Can my child get hepatitis or HIV from clotting factor treatments?

In the past, viruses like hepatitis A, B and C and HIV were passed from blood donors to people with hemophilia through factor treatments. Today, the risk of contracting these viruses through factor products is almost entirely eliminated by several advances, including screening of all blood donors for hepatitis and HIV; purification and treatment of all human blood products to kill viruses; and development of recombinant clotting factor products that have little or no human blood proteins.

In addition, it is recommended that all children with hemophilia receive immunizations for hepatitis A and B. There are currently no immunizations available to guard against HIV and hepatitis C.

How will I know if there is a problem with my child's factor product?

If there is a problem with a clotting factor product, the pharmaceutical company must remove it from distribution. On October 13, 1998, the Patient Notification System was launched to inform people when a factor product is withdrawn or recalled. The National Hemophilia Foundation urges everyone to register with the Patient Notification System so you can be notified directly of possible problems. Each person who registers with the Patient Notification System will select how he wishes to be notified — by telephone, express delivery letter, fax or email. You can register in the following ways:

  • Call (888) 873-2838 or (888) UPDATE-U
  • Submit information online using the Patient Notification System of the Plasma Protein Therapeutics Association
  • Fax registration form to (800) 442-2906
  • Mail registration form to National Notification Center, 20 N. Meridian St., Suite 300, Indianapolis, IN 46204

Can my child exercise and play sports?

Yes. Your child should get plenty of exercise. Regular exercise strengthens muscles and protects joints, which can help reduce spontaneous bleeding. Some recommended activities include swimming, bicycling, walking, jogging, tennis, golfing, dancing, fishing, sailing and bowling. Most experts recommend that children with hemophilia avoid contact sports such as football, hockey, boxing and wrestling.

You and your child can experiment to find activities that work best. Avoid activities that cause bleeding episodes. Staff at the Hemophilia Treatment Center, especially the physical therapist, can suggest appropriate activities for your child. Talking to parents of other children with hemophilia also can be helpful.

For more information on safe recreational activities, see the National Hemophilia Foundation publication, "Hemophilia, Sports and Exercise." The foundation Web site has information about this publication and others.

Summer camps for children with bleeding disorders help kids learn to cope. The staff at the UCSF Hemophilia Treatment Center participate in the Northern California Hemophilia Summer Camp, sponsored by the Hemophilia Foundation of Northern California. For more information, contact the UCSF Hemophilia Treatment Center at (415) 353-2813.

Should my child go to a special school?

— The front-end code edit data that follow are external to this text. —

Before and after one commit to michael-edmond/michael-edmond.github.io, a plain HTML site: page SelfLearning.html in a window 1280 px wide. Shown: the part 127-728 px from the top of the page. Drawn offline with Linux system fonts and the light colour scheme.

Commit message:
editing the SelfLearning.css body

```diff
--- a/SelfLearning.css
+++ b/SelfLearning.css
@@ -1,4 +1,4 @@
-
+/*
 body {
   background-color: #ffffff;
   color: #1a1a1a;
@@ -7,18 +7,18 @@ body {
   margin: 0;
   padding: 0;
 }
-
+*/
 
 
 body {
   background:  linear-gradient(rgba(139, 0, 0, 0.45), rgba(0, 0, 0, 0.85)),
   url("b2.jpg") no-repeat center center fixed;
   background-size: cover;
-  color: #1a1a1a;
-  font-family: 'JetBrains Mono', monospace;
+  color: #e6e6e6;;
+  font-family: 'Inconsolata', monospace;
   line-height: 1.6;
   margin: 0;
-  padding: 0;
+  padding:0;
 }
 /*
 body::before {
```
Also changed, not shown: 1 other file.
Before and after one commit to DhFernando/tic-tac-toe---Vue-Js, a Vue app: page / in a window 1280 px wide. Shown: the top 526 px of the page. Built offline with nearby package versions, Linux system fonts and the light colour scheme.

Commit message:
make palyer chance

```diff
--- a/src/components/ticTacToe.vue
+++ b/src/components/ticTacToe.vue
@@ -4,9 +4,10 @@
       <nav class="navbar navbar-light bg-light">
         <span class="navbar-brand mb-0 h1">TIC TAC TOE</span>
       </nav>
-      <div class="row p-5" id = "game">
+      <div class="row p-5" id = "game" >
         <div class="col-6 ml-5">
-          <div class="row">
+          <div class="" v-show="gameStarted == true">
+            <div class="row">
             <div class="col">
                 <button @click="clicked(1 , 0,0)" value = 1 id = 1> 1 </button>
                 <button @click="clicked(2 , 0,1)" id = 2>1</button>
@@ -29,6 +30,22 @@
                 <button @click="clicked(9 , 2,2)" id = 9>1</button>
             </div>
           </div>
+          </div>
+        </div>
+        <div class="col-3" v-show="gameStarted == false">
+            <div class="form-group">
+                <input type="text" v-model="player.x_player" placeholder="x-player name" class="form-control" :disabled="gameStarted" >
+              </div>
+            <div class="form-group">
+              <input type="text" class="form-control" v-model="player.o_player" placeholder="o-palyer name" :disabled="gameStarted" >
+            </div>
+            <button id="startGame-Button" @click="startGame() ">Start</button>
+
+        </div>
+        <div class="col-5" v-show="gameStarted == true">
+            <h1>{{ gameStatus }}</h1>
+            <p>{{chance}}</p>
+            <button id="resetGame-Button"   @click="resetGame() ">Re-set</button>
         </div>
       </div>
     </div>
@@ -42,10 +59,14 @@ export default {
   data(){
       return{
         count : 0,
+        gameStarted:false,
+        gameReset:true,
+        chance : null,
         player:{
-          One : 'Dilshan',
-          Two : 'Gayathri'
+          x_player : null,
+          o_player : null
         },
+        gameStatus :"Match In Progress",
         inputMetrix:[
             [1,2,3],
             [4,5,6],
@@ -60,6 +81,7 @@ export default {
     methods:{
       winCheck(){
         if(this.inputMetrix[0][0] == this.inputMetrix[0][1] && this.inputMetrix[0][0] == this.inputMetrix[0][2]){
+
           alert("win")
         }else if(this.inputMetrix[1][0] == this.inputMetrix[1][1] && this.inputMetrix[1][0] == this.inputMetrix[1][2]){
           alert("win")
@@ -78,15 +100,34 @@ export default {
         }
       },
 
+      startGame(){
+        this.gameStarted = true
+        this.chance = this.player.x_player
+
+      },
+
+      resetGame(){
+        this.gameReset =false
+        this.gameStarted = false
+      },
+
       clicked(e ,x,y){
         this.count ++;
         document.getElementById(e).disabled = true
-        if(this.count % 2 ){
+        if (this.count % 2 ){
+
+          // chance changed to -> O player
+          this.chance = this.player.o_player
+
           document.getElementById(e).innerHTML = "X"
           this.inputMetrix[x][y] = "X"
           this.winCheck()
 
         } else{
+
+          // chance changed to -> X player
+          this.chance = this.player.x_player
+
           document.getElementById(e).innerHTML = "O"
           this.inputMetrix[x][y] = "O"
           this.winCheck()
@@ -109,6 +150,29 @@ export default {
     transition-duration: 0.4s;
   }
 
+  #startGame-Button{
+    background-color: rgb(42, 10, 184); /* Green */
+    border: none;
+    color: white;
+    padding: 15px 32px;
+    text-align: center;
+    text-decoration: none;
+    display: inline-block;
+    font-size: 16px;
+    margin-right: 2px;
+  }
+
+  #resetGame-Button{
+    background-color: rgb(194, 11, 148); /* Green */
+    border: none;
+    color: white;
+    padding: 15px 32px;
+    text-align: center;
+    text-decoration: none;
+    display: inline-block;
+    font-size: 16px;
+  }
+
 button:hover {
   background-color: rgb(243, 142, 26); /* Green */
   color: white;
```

No. Barring learning difficulties, your child belongs in a regular classroom. Meet with the staff at your child's school before classes begin to explain your child's condition. Some teachers will be well informed, while others may be learning about hemophilia for the first time. Staff members from the Hemophilia Treatment Center usually are available to talk to your child's teachers by phone or to visit your child's school to discuss hemophilia and any special needs that your child may have.

Your child should be able to participate in all class activities, including recess and physical education. However, if your child experiences frequent bleeding episodes after physical education class, your doctor or physical therapist can work with the school to arrange a modified exercise program. They may suggest that your child start prophylactic factor treatment to protect him from bleeding episodes while he is in school.

Make sure that the school knows how to contact you, your doctor or your Hemophilia Treatment Center in an emergency. Contact the National Hemophilia Foundation for the pamphlet, "The Child with a Bleeding Disorder: First Aid for School Personnel," which provides guidelines for bleeding episodes that may occur at school.

Who should know that my child has hemophilia?

Everyone who takes care of your child should know about his or her hemophilia. This includes babysitters, teachers, coaches, daycare workers, relatives and parents of playmates. They need to know what hemophilia is and what they should do if a bleed occurs. They should know how to reach you, your doctor or the Hemophilia Treatment Center in an emergency.

Doctors and other health professionals who provide medical or dental care also should know that your child has hemophilia. It is recommended that your child wear a medical alert bracelet or necklace that identifies his or her condition in case of an emergency. To enroll your child in the MedicAlert system and order an emblem bracelet or necklace for older children, call MedicAlert at (800) 432-5378.

As you talk about your child's hemophilia, some people may be afraid. They may think that they can catch hemophilia from your child or worry that your child could bleed to death in minutes because of a paper cut. You and your child can help educate people about hemophilia. Let your child know that hemophilia is part of who she or he is and that it is not something to be ashamed of. Consider getting involved in the hemophilia community to meet other families who successfully live with hemophilia.